* **Brief**
The full set of entries below, restated word for word and stripped of images, is the expected result.

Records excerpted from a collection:
• • •

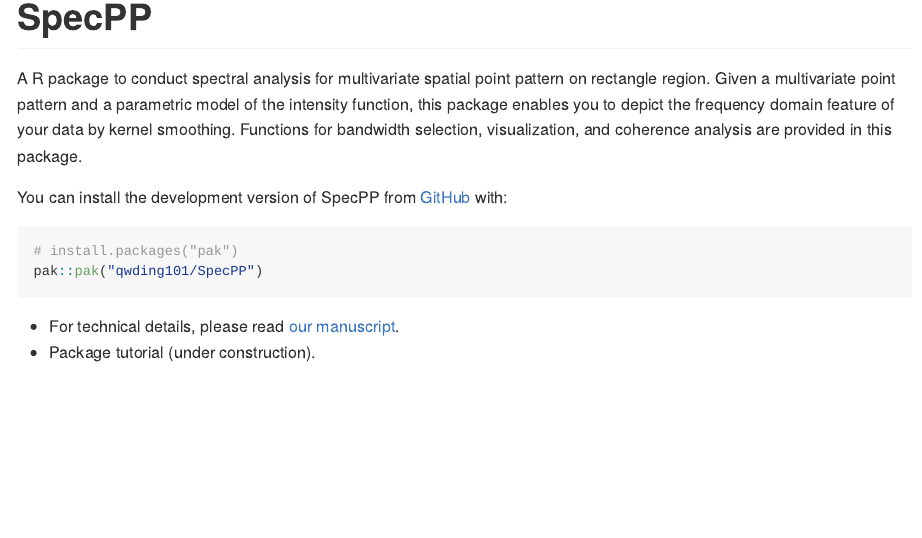
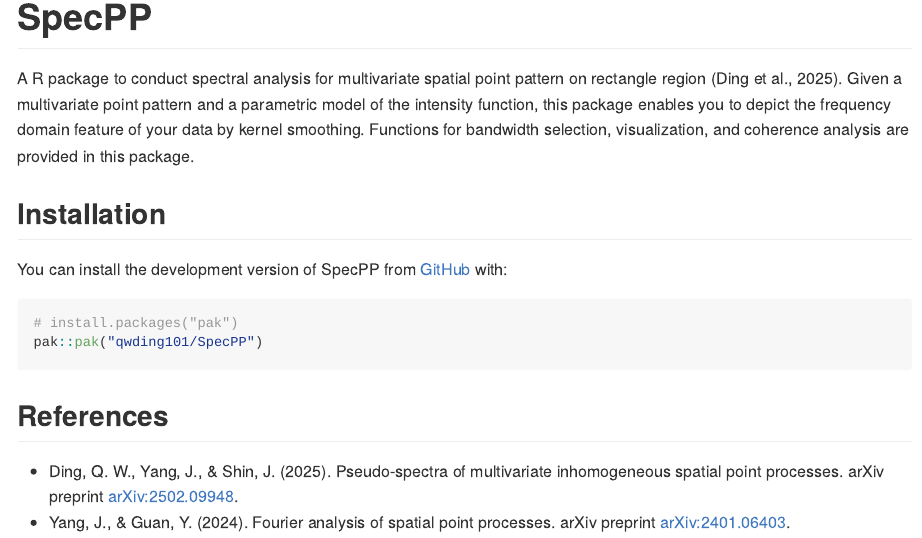
Before and after one commit to qwding101/SpecPP, an R Markdown document (README.Rmd): the page in a window 1100 px wide, from its top. The pictures show the output file README.md that the author committed with the source, drawn offline in the style of GitHub.

Commit message:
Add references

````diff
--- a/README.Rmd
+++ b/README.Rmd
@@ -18,8 +18,9 @@
 <!-- badges: start -->
 <!-- badges: end -->
 
-A R package to conduct spectral analysis for multivariate spatial point pattern on rectangle region. Given a multivariate point pattern and a parametric model of the intensity function, this package enables you to depict the frequency domain feature of your data by kernel smoothing. Functions for bandwidth selection, visualization, and coherence analysis are provided in this package.
+A R package to conduct spectral analysis for multivariate spatial point pattern on rectangle region (Ding et al., 2025). Given a multivariate point pattern and a parametric model of the intensity function, this package enables you to depict the frequency domain feature of your data by kernel smoothing. Functions for bandwidth selection, visualization, and coherence analysis are provided in this package.
 
+## Installation
 You can install the development version of SpecPP from [GitHub](https://github.com/) with:
 
 ``` {r, eval=FALSE, echo = TRUE}
@@ -27,6 +28,8 @@
 pak::pak("qwding101/SpecPP")
 ```
 
--   For technical details, please read [our manuscript](https://arxiv.org/abs/2502.09948).
--   Package tutorial (under construction).
+## References
+-   Ding, Q. W., Yang, J., & Shin, J. (2025). Pseudo-spectra of multivariate inhomogeneous spatial point processes. arXiv preprint [arXiv:2502.09948](https://arxiv.org/abs/2502.09948).
+-   Yang, J., & Guan, Y. (2024). Fourier analysis of spatial point processes. arXiv preprint [arXiv:2401.06403](https://arxiv.org/abs/2401.06403).
+
 <!-- You'll still need to render `README.Rmd` regularly, to keep `README.md` up-to-date. `devtools::build_readme()` is handy for this. In that case, don't forget to commit and push the resulting figure files, so they display on GitHub and CRAN. -->
````
Also changed, not shown: README.md.
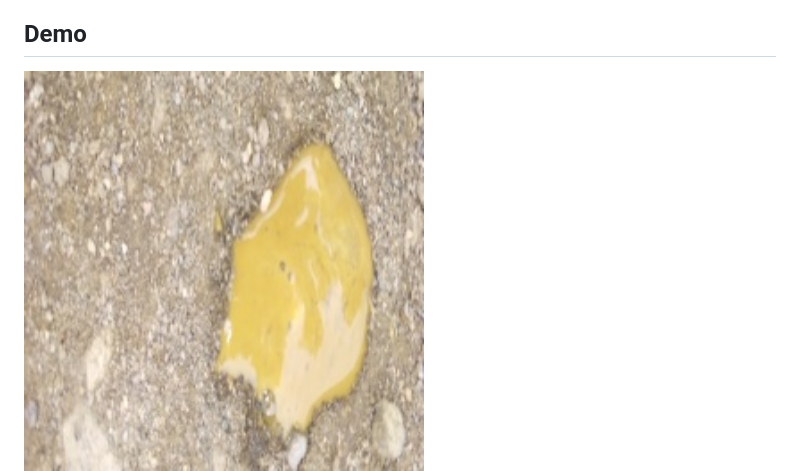
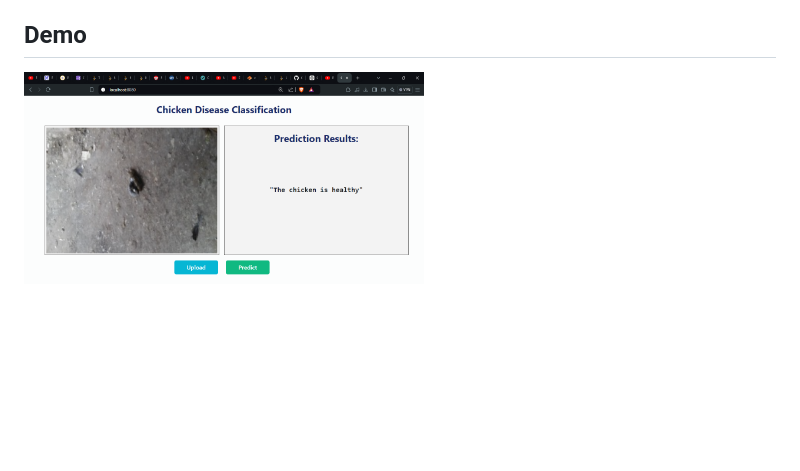
Before and after one commit to Lucifer0807/chicken-disease-classification, a Markdown page: README.md, the part around the change. Drawn GitHub-style; blank space fills up the shorter version.

```diff
--- a/README.md
+++ b/README.md
@@ -6,7 +6,7 @@ The Chicken Disease Classification Project aims to detect and classify poultry d
 ## Demo
 
 <div>
-    <img src="cocci.8.jpg" alt="coccidiosis" width="400"/>
+    <img src="healthy.png" alt="coccidiosis" width="400"/>
     <img src="image.png" alt="healthy" width="400"/>
 </div>
 
```
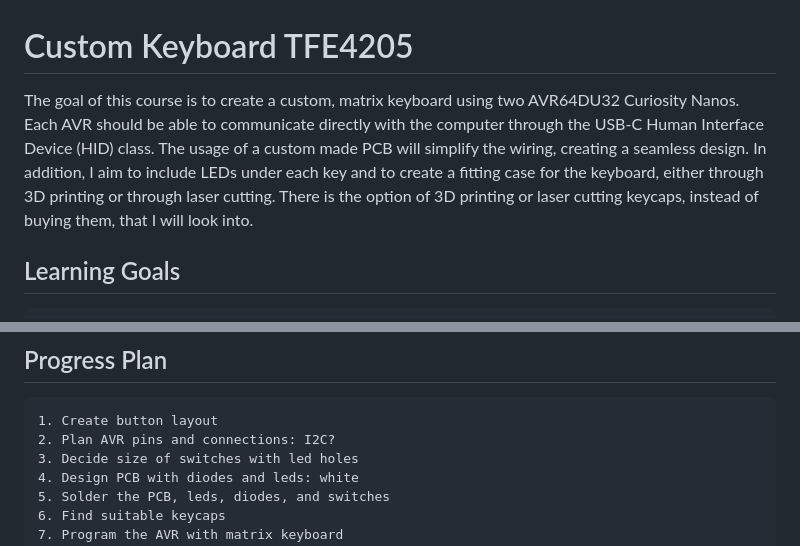
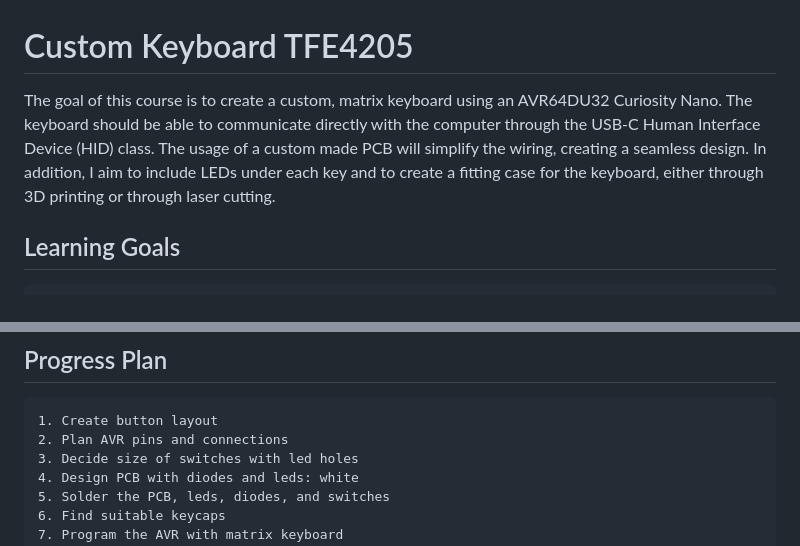
Before and after one commit to rebekalv/keyboard, a Markdown page: progress-plan.md, 2 parts joined by grey strips. Drawn GitHub-style.

```diff
--- a/progress-plan.md
+++ b/progress-plan.md
@@ -1,5 +1,5 @@
 # Custom Keyboard TFE4205
-The goal of this course is to create a custom, matrix keyboard using two AVR64DU32 Curiosity Nanos. Each AVR should be able to communicate directly with the computer through the USB-C Human Interface Device (HID) class. The usage of a custom made PCB will simplify the wiring, creating a seamless design. In addition, I aim to include LEDs under each key and to create a fitting case for the keyboard, either through 3D printing or through laser cutting. There is the option of 3D printing or laser cutting keycaps, instead of buying them, that I will look into.
+The goal of this course is to create a custom, matrix keyboard using an AVR64DU32 Curiosity Nano. The keyboard should be able to communicate directly with the computer through the USB-C Human Interface Device (HID) class. The usage of a custom made PCB will simplify the wiring, creating a seamless design. In addition, I aim to include LEDs under each key and to create a fitting case for the keyboard, either through 3D printing or through laser cutting.
 
 ## Learning Goals
     PCB design
@@ -12,7 +12,7 @@ The goal of this course is to create a custom, matrix keyboard using two AVR64DU
 
 ## Progress Plan
     1. Create button layout
-    2. Plan AVR pins and connections: I2C?
+    2. Plan AVR pins and connections
     3. Decide size of switches with led holes
     4. Design PCB with diodes and leds: white
     5. Solder the PCB, leds, diodes, and switches
```
Also changed, not shown: README.md (+3 -0 lines).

• • •

* **Task response**
Before and after one commit to qwding101/SpecPP, an R Markdown document (README.Rmd): the page in a window 1100 px wide, from its top. The pictures show the output file README.md that the author committed with the source, drawn offline in the style of GitHub.

Commit message:
Add references

````diff
--- a/README.Rmd
+++ b/README.Rmd
@@ -18,8 +18,9 @@
 <!-- badges: start -->
 <!-- badges: end -->
 
-A R package to conduct spectral analysis for multivariate spatial point pattern on rectangle region. Given a multivariate point pattern and a parametric model of the intensity function, this package enables you to depict the frequency domain feature of your data by kernel smoothing. Functions for bandwidth selection, visualization, and coherence analysis are provided in this package.
+A R package to conduct spectral analysis for multivariate spatial point pattern on rectangle region (Ding et al., 2025). Given a multivariate point pattern and a parametric model of the intensity function, this package enables you to depict the frequency domain feature of your data by kernel smoothing. Functions for bandwidth selection, visualization, and coherence analysis are provided in this package.
 
+## Installation
 You can install the development version of SpecPP from [GitHub](https://github.com/) with:
 
 ``` {r, eval=FALSE, echo = TRUE}
@@ -27,6 +28,8 @@
 pak::pak("qwding101/SpecPP")
 ```
 
--   For technical details, please read [our manuscript](https://arxiv.org/abs/2502.09948).
--   Package tutorial (under construction).
+## References
+-   Ding, Q. W., Yang, J., & Shin, J. (2025). Pseudo-spectra of multivariate inhomogeneous spatial point processes. arXiv preprint [arXiv:2502.09948](https://arxiv.org/abs/2502.09948).
+-   Yang, J., & Guan, Y. (2024). Fourier analysis of spatial point processes. arXiv preprint [arXiv:2401.06403](https://arxiv.org/abs/2401.06403).
+
 <!-- You'll still need to render `README.Rmd` regularly, to keep `README.md` up-to-date. `devtools::build_readme()` is handy for this. In that case, don't forget to commit and push the resulting figure files, so they display on GitHub and CRAN. -->
````
Also changed, not shown: README.md.
Before and after one commit to Lucifer0807/chicken-disease-classification, a Markdown page: README.md, the part around the change. Drawn GitHub-style; blank space fills up the shorter version.

```diff
--- a/README.md
+++ b/README.md
@@ -6,7 +6,7 @@ The Chicken Disease Classification Project aims to detect and classify poultry d
 ## Demo
 
 <div>
-    <img src="cocci.8.jpg" alt="coccidiosis" width="400"/>
+    <img src="healthy.png" alt="coccidiosis" width="400"/>
     <img src="image.png" alt="healthy" width="400"/>
 </div>
 
```
Before and after one commit to rebekalv/keyboard, a Markdown page: progress-plan.md, 2 parts joined by grey strips. Drawn GitHub-style.

```diff
--- a/progress-plan.md
+++ b/progress-plan.md
@@ -1,5 +1,5 @@
 # Custom Keyboard TFE4205
-The goal of this course is to create a custom, matrix keyboard using two AVR64DU32 Curiosity Nanos. Each AVR should be able to communicate directly with the computer through the USB-C Human Interface Device (HID) class. The usage of a custom made PCB will simplify the wiring, creating a seamless design. In addition, I aim to include LEDs under each key and to create a fitting case for the keyboard, either through 3D printing or through laser cutting. There is the option of 3D printing or laser cutting keycaps, instead of buying them, that I will look into.
+The goal of this course is to create a custom, matrix keyboard using an AVR64DU32 Curiosity Nano. The keyboard should be able to communicate directly with the computer through the USB-C Human Interface Device (HID) class. The usage of a custom made PCB will simplify the wiring, creating a seamless design. In addition, I aim to include LEDs under each key and to create a fitting case for the keyboard, either through 3D printing or through laser cutting.
 
 ## Learning Goals
     PCB design
@@ -12,7 +12,7 @@ The goal of this course is to create a custom, matrix keyboard using two AVR64DU
 
 ## Progress Plan
     1. Create button layout
-    2. Plan AVR pins and connections: I2C?
+    2. Plan AVR pins and connections
     3. Decide size of switches with led holes
     4. Design PCB with diodes and leds: white
     5. Solder the PCB, leds, diodes, and switches
```
Also changed, not shown: README.md (+3 -0 lines).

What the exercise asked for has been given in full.